What to work on:
Your answer must be the full listing below, restated word for word, with no pictures in it.

Records shown:
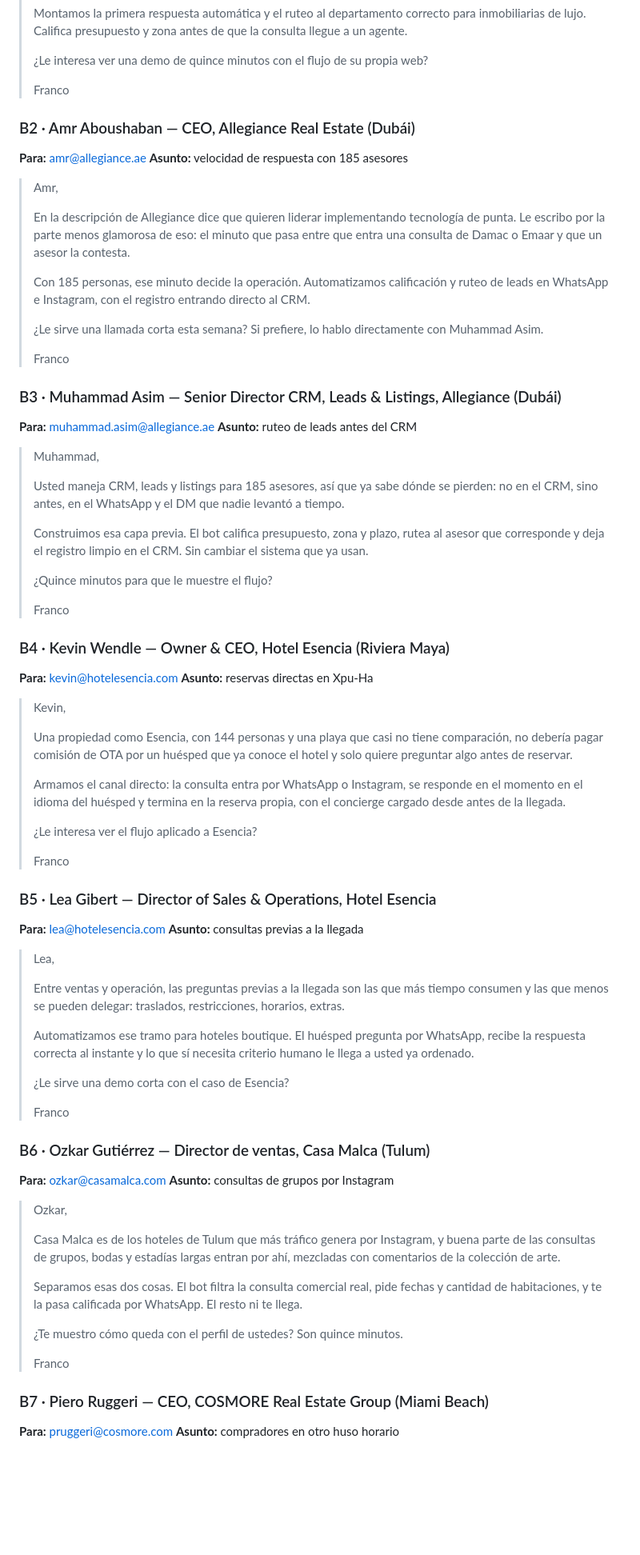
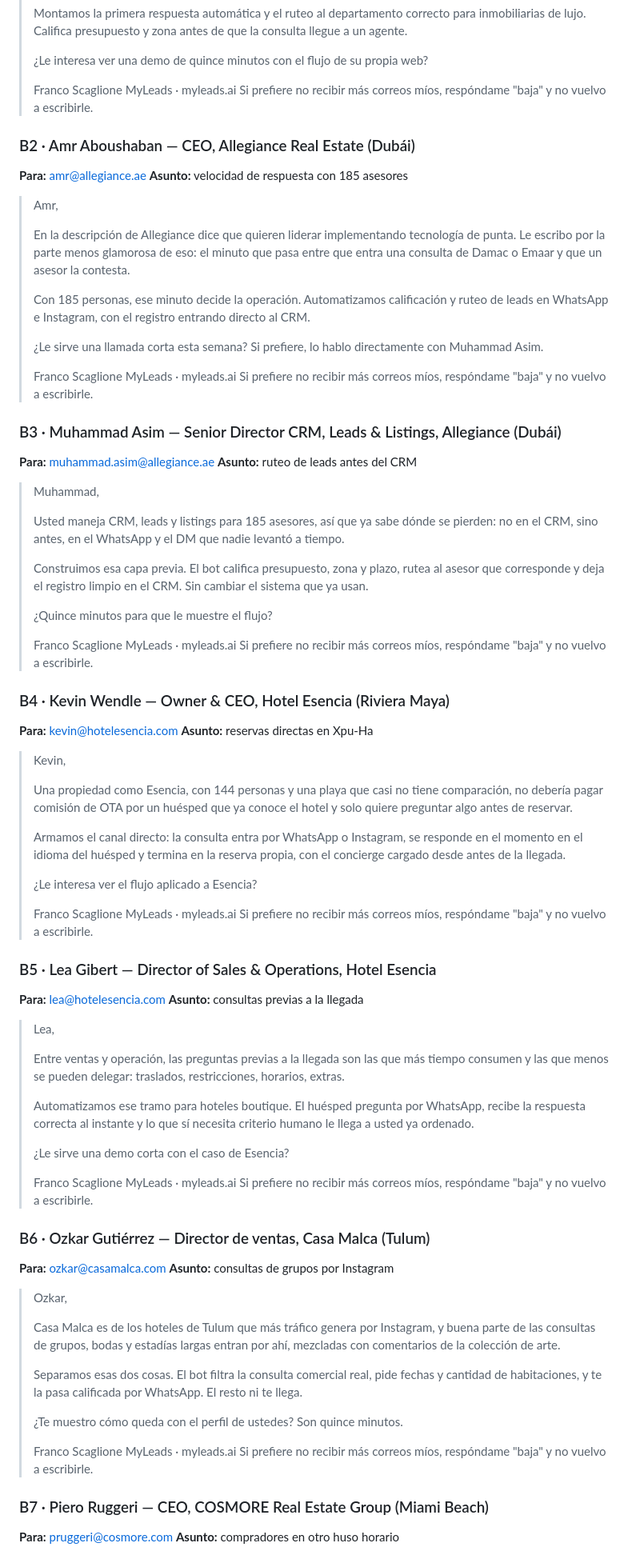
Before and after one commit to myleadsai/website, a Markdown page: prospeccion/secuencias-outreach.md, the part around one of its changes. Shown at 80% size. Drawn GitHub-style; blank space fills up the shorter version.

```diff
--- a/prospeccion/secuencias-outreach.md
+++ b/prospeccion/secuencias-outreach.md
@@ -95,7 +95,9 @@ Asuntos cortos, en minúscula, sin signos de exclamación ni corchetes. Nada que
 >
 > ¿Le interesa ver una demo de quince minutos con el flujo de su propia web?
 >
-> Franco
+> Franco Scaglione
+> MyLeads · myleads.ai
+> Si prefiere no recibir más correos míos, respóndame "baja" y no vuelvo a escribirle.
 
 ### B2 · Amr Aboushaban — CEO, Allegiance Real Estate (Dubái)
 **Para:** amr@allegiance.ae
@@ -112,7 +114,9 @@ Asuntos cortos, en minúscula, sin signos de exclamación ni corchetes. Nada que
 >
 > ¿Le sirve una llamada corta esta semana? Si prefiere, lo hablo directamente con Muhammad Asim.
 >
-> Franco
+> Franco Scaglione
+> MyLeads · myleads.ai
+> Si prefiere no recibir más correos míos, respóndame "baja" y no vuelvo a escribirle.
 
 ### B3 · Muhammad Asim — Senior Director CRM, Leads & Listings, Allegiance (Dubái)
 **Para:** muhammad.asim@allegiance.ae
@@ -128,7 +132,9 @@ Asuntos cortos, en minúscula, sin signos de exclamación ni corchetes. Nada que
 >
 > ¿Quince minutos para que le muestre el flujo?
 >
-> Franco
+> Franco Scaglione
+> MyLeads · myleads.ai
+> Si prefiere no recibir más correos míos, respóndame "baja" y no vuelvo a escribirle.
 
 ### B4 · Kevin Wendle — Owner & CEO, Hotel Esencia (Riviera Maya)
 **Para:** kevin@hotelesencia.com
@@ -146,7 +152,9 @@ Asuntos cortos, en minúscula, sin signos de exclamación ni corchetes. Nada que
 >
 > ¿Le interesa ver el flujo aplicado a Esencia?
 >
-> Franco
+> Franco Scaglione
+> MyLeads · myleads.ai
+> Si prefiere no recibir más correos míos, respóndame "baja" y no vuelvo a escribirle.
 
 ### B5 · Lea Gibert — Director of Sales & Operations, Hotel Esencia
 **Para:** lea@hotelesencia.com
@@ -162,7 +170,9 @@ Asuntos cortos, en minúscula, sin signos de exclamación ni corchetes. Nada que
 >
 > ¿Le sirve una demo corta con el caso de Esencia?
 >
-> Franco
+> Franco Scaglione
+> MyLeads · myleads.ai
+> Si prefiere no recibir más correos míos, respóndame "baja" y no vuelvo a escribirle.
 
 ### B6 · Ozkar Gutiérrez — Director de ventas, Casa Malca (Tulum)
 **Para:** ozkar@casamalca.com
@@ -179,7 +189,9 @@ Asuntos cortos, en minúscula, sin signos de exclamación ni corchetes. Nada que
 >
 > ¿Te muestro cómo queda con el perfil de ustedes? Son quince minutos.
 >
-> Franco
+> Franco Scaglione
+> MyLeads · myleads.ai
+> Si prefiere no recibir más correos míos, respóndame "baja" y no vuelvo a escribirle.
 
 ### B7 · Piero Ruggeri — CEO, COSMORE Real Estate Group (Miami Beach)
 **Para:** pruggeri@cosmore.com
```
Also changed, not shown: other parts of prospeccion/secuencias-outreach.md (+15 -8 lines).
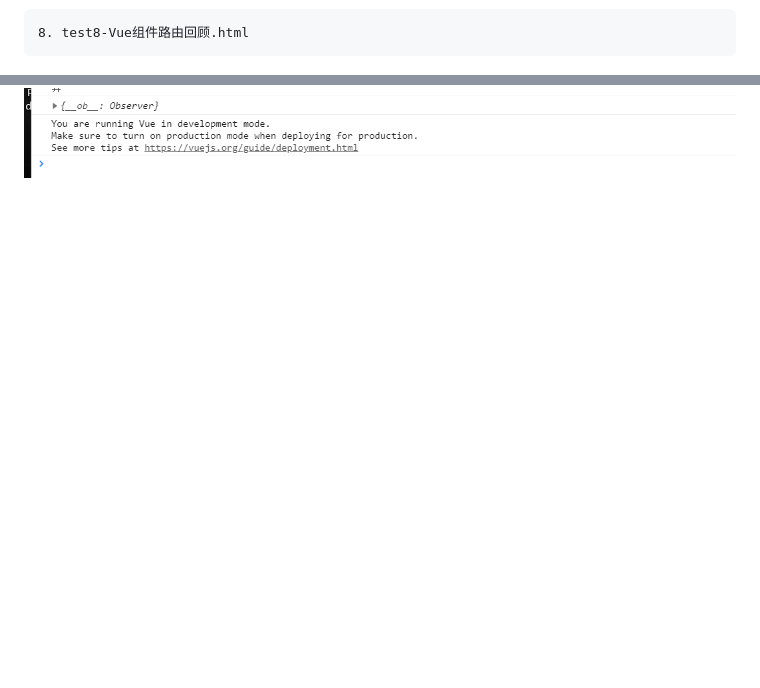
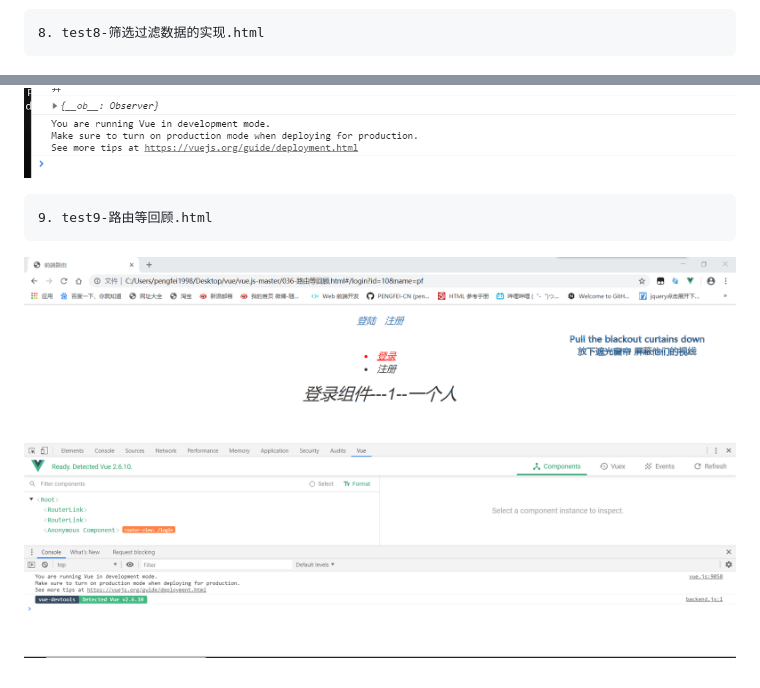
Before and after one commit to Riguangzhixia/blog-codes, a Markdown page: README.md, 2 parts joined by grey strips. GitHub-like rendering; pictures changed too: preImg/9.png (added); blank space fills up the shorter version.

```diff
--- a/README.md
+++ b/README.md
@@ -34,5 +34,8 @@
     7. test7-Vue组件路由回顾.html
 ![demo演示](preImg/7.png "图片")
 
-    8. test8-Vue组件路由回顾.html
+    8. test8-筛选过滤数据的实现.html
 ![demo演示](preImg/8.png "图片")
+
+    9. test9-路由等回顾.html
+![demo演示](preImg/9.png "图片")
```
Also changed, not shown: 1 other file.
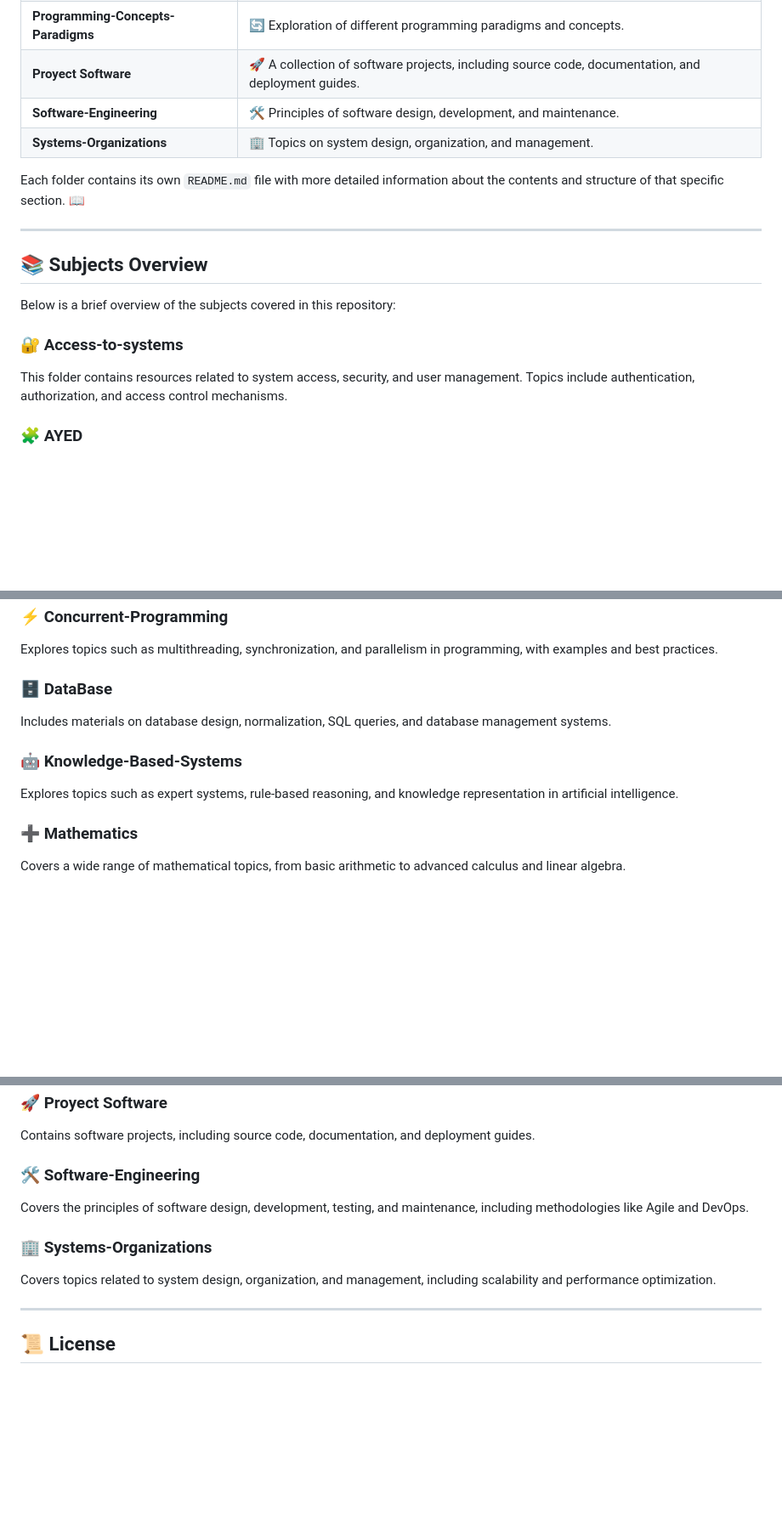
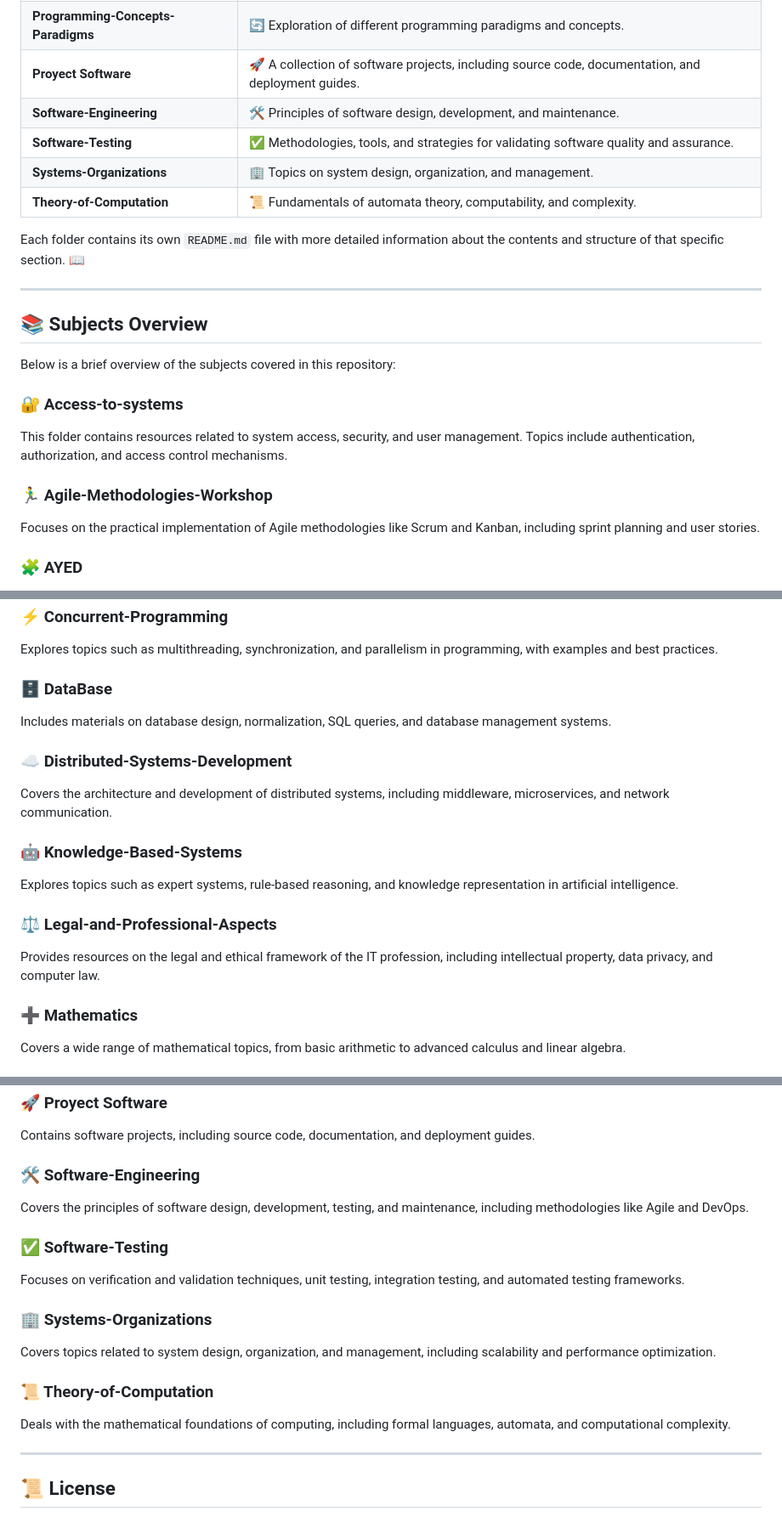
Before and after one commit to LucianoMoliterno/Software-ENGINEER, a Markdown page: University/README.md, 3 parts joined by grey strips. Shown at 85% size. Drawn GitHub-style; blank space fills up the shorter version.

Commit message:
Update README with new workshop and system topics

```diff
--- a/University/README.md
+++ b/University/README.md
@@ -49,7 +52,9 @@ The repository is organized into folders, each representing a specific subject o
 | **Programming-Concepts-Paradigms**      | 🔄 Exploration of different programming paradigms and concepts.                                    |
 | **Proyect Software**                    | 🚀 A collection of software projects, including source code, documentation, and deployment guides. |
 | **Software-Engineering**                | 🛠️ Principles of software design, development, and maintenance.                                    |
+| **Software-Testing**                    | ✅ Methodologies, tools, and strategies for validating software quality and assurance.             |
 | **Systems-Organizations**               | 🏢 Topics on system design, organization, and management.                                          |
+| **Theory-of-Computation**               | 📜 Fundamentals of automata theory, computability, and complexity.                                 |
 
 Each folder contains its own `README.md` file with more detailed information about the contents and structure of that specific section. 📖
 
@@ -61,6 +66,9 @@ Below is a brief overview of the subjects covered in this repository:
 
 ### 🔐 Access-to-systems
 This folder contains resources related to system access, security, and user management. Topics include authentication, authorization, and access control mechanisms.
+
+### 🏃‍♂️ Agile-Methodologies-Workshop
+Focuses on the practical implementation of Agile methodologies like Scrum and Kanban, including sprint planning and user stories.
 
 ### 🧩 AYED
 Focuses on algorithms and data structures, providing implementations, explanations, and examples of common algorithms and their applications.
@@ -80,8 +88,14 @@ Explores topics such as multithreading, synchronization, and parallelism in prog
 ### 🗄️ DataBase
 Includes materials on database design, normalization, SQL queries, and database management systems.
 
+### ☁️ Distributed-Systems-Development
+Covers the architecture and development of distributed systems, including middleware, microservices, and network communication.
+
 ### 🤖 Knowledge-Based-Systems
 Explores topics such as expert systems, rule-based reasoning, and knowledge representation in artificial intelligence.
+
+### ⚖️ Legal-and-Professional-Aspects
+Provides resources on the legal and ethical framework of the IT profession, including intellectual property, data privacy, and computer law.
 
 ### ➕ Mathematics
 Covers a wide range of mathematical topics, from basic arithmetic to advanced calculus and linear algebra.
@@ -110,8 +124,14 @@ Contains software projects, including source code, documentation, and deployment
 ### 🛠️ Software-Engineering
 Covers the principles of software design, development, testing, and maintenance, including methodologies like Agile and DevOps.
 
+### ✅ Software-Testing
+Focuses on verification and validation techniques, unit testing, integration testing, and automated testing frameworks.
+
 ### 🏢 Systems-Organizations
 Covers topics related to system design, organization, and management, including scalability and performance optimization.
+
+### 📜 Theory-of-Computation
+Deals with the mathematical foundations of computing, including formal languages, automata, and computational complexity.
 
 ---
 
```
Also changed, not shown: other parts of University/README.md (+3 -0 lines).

Reply to the exercise:
Before and after one commit to myleadsai/website, a Markdown page: prospeccion/secuencias-outreach.md, the part around one of its changes. Shown at 80% size. Drawn GitHub-style; blank space fills up the shorter version.

```diff
--- a/prospeccion/secuencias-outreach.md
+++ b/prospeccion/secuencias-outreach.md
@@ -95,7 +95,9 @@ Asuntos cortos, en minúscula, sin signos de exclamación ni corchetes. Nada que
 >
 > ¿Le interesa ver una demo de quince minutos con el flujo de su propia web?
 >
-> Franco
+> Franco Scaglione
+> MyLeads · myleads.ai
+> Si prefiere no recibir más correos míos, respóndame "baja" y no vuelvo a escribirle.
 
 ### B2 · Amr Aboushaban — CEO, Allegiance Real Estate (Dubái)
 **Para:** amr@allegiance.ae
@@ -112,7 +114,9 @@ Asuntos cortos, en minúscula, sin signos de exclamación ni corchetes. Nada que
 >
 > ¿Le sirve una llamada corta esta semana? Si prefiere, lo hablo directamente con Muhammad Asim.
 >
-> Franco
+> Franco Scaglione
+> MyLeads · myleads.ai
+> Si prefiere no recibir más correos míos, respóndame "baja" y no vuelvo a escribirle.
 
 ### B3 · Muhammad Asim — Senior Director CRM, Leads & Listings, Allegiance (Dubái)
 **Para:** muhammad.asim@allegiance.ae
@@ -128,7 +132,9 @@ Asuntos cortos, en minúscula, sin signos de exclamación ni corchetes. Nada que
 >
 > ¿Quince minutos para que le muestre el flujo?
 >
-> Franco
+> Franco Scaglione
+> MyLeads · myleads.ai
+> Si prefiere no recibir más correos míos, respóndame "baja" y no vuelvo a escribirle.
 
 ### B4 · Kevin Wendle — Owner & CEO, Hotel Esencia (Riviera Maya)
 **Para:** kevin@hotelesencia.com
@@ -146,7 +152,9 @@ Asuntos cortos, en minúscula, sin signos de exclamación ni corchetes. Nada que
 >
 > ¿Le interesa ver el flujo aplicado a Esencia?
 >
-> Franco
+> Franco Scaglione
+> MyLeads · myleads.ai
+> Si prefiere no recibir más correos míos, respóndame "baja" y no vuelvo a escribirle.
 
 ### B5 · Lea Gibert — Director of Sales & Operations, Hotel Esencia
 **Para:** lea@hotelesencia.com
@@ -162,7 +170,9 @@ Asuntos cortos, en minúscula, sin signos de exclamación ni corchetes. Nada que
 >
 > ¿Le sirve una demo corta con el caso de Esencia?
 >
-> Franco
+> Franco Scaglione
+> MyLeads · myleads.ai
+> Si prefiere no recibir más correos míos, respóndame "baja" y no vuelvo a escribirle.
 
 ### B6 · Ozkar Gutiérrez — Director de ventas, Casa Malca (Tulum)
 **Para:** ozkar@casamalca.com
@@ -179,7 +189,9 @@ Asuntos cortos, en minúscula, sin signos de exclamación ni corchetes. Nada que
 >
 > ¿Te muestro cómo queda con el perfil de ustedes? Son quince minutos.
 >
-> Franco
+> Franco Scaglione
+> MyLeads · myleads.ai
+> Si prefiere no recibir más correos míos, respóndame "baja" y no vuelvo a escribirle.
 
 ### B7 · Piero Ruggeri — CEO, COSMORE Real Estate Group (Miami Beach)
 **Para:** pruggeri@cosmore.com
```
Also changed, not shown: other parts of prospeccion/secuencias-outreach.md (+15 -8 lines).
Before and after one commit to Riguangzhixia/blog-codes, a Markdown page: README.md, 2 parts joined by grey strips. GitHub-like rendering; pictures changed too: preImg/9.png (added); blank space fills up the shorter version.

```diff
--- a/README.md
+++ b/README.md
@@ -34,5 +34,8 @@
     7. test7-Vue组件路由回顾.html
 ![demo演示](preImg/7.png "图片")
 
-    8. test8-Vue组件路由回顾.html
+    8. test8-筛选过滤数据的实现.html
 ![demo演示](preImg/8.png "图片")
+
+    9. test9-路由等回顾.html
+![demo演示](preImg/9.png "图片")
```
Also changed, not shown: 1 other file.
Before and after one commit to LucianoMoliterno/Software-ENGINEER, a Markdown page: University/README.md, 3 parts joined by grey strips. Shown at 85% size. Drawn GitHub-style; blank space fills up the shorter version.

Commit message:
Update README with new workshop and system topics

```diff
--- a/University/README.md
+++ b/University/README.md
@@ -49,7 +52,9 @@ The repository is organized into folders, each representing a specific subject o
 | **Programming-Concepts-Paradigms**      | 🔄 Exploration of different programming paradigms and concepts.                                    |
 | **Proyect Software**                    | 🚀 A collection of software projects, including source code, documentation, and deployment guides. |
 | **Software-Engineering**                | 🛠️ Principles of software design, development, and maintenance.                                    |
+| **Software-Testing**                    | ✅ Methodologies, tools, and strategies for validating software quality and assurance.             |
 | **Systems-Organizations**               | 🏢 Topics on system design, organization, and management.                                          |
+| **Theory-of-Computation**               | 📜 Fundamentals of automata theory, computability, and complexity.                                 |
 
 Each folder contains its own `README.md` file with more detailed information about the contents and structure of that specific section. 📖
 
@@ -61,6 +66,9 @@ Below is a brief overview of the subjects covered in this repository:
 
 ### 🔐 Access-to-systems
 This folder contains resources related to system access, security, and user management. Topics include authentication, authorization, and access control mechanisms.
+
+### 🏃‍♂️ Agile-Methodologies-Workshop
+Focuses on the practical implementation of Agile methodologies like Scrum and Kanban, including sprint planning and user stories.
 
 ### 🧩 AYED
 Focuses on algorithms and data structures, providing implementations, explanations, and examples of common algorithms and their applications.
@@ -80,8 +88,14 @@ Explores topics such as multithreading, synchronization, and parallelism in prog
 ### 🗄️ DataBase
 Includes materials on database design, normalization, SQL queries, and database management systems.
 
+### ☁️ Distributed-Systems-Development
+Covers the architecture and development of distributed systems, including middleware, microservices, and network communication.
+
 ### 🤖 Knowledge-Based-Systems
 Explores topics such as expert systems, rule-based reasoning, and knowledge representation in artificial intelligence.
+
+### ⚖️ Legal-and-Professional-Aspects
+Provides resources on the legal and ethical framework of the IT profession, including intellectual property, data privacy, and computer law.
 
 ### ➕ Mathematics
 Covers a wide range of mathematical topics, from basic arithmetic to advanced calculus and linear algebra.
@@ -110,8 +124,14 @@ Contains software projects, including source code, documentation, and deployment
 ### 🛠️ Software-Engineering
 Covers the principles of software design, development, testing, and maintenance, including methodologies like Agile and DevOps.
 
+### ✅ Software-Testing
+Focuses on verification and validation techniques, unit testing, integration testing, and automated testing frameworks.
+
 ### 🏢 Systems-Organizations
 Covers topics related to system design, organization, and management, including scalability and performance optimization.
+
+### 📜 Theory-of-Computation
+Deals with the mathematical foundations of computing, including formal languages, automata, and computational complexity.
 
 ---
 
```
Also changed, not shown: other parts of University/README.md (+3 -0 lines).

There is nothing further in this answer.